The disclosures surfaced as Bush campaigned in Pennsylvania for changes in Social Security, including creation of voluntary personal accounts for younger workers — a step that would be accompanied by a reduction in the promised government benefit.
Speaking to a convention of the Pennsylvania FFA — formerly known as the Future Farmers of America (search) — Bush said he wants to "make sure the system is a better deal for younger workers" and assured older people in the audience that they would continue to get their promised benefits.
The students would get the same benefits that seniors today receive, Bush said, without mentioning that his plans involve a reduction in the benefits younger Americans have been promised in their own retirement.
In a fresh illustration of the political stakes surrounding the issue, Democrats charged that rural Americans would be hit hardest by Bush's plans, which they consistently describe as privatization.
"Rural Americans tend to be older and more likely to depend on Social Security. In fact, more than 90 percent of counties in America with high senior populations are rural counties. In 2001, 20 percent of rural Americans were 60 years old or older, significantly higher than the 15 percent of seniors living in metropolitan communities," Reps. Stephanie Herseth, D-S.D., and Bob Etheridge, D-N.C., said in a joint statement. The two co-chair the Democratic House Rural Working Group.
Republicans on the Finance Committee are scheduled to meet privately on Thursday as they continue searching for agreement among themselves on legislation that achieves the goals Bush laid out in his State of the Union address last winter.
The fate of the effort is unclear, and some Republicans in Congress have suggested in recent days that the issue may not reach the Senate floor until September at the earliest. House Republicans have said in the past it's possible they will wait for the Senate to act first before they plunge into the politically sensitive issue.
The president has called for a bill to create permanent solvency for the program, and he also wants the bill to give younger workers the option of establishing a personal retirement account financed from a portion of their payroll taxes.
Under current predictions, Social Security will begin to pay out more in benefits than it receives in tax receipts in 2017, and the trust funds will be depleted in 2041. At that point, benefits will be cut to adjust for the reduction in available funds.

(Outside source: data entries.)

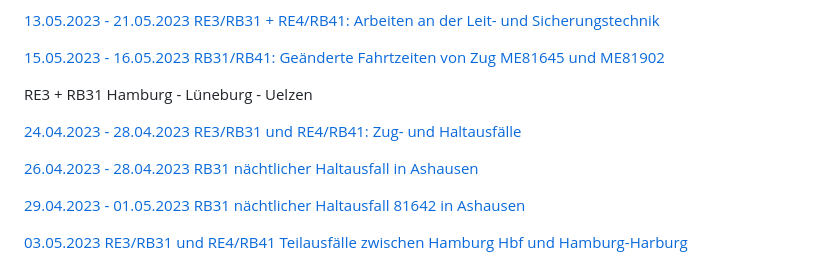
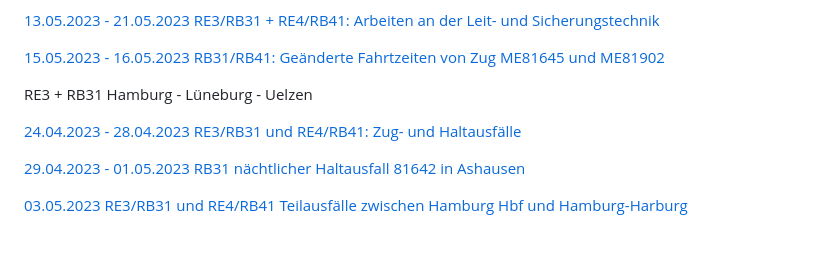
Before and after one commit to EdJoPaTo/website-stalker-example, a Markdown page: sites/de-der-metronom-fahrplan-baustellen-uebersicht.md, the part around the change. GitHub-like rendering; blank space fills up the shorter version.

Commit message:
🌐👀 www.der-metronom.de
- https://www.der-metronom.de/fahrplan/baustellen-uebersicht/

```diff
--- a/sites/de-der-metronom-fahrplan-baustellen-uebersicht.md
+++ b/sites/de-der-metronom-fahrplan-baustellen-uebersicht.md
@@ -32,8 +32,6 @@ RE3 + RB31 Hamburg - Lüneburg - Uelzen
 
 [24.04.2023 - 28.04.2023 RE3/RB31 und RE4/RB41: Zug- und Haltausfälle](https://www.der-metronom.de/baustellen/re3-rb31-und-re4-rb41-zug-und-haltausfaelle/)
 
-[26.04.2023 - 28.04.2023 RB31 nächtlicher Haltausfall in Ashausen](https://www.der-metronom.de/baustellen/rb31-naechtlicher-haltausfall-in-ashausen-2/)
-
 [29.04.2023 - 01.05.2023 RB31 nächtlicher Haltausfall 81642 in Ashausen](https://www.der-metronom.de/baustellen/rb31-naechtlicher-haltausfall-81642-in-ashausen/)
 
 [03.05.2023 RE3/RB31 und RE4/RB41 Teilausfälle zwischen Hamburg Hbf und Hamburg-Harburg](https://www.der-metronom.de/baustellen/re3-rb31-und-re4-rb41-teilausfaelle-zwischen-hamburg-hbf-und-hamburg-harburg/)
```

Along with curbs in benefits or increases in taxes, raising the retirement age is one of three general approaches that lawmakers can consider as they try to improve the solvency of Social Security.
Officials statistics show that Americans, on average, can expect to live longer than was the case when Social Security was created, meaning that they will receive more in lifetime government benefits than projected. At the same time, there are fewer workers paying into the Social Security trust funds per retiree than was the case in past decades.
Raising the retirement age is unpopular, according to some surveys.
Several officials said Grassley's suggestion for raising the retirement age would be phased in, possibly over two decades or more. The details would depend on future demographic trends, they said.
Crafting legislation has proven to be a challenge in Congress, even though the president has campaigned energetically in an attempt to build public support for his proposals. With public opinion polls showing tepid support for personal accounts, many Republicans have been reluctant to embrace the idea.
For their part, Democrats are unified in their opposition and threatening to use the issue as a major theme in the 2006 elections, when all members of the House and one-third of the Senate are on the ballot.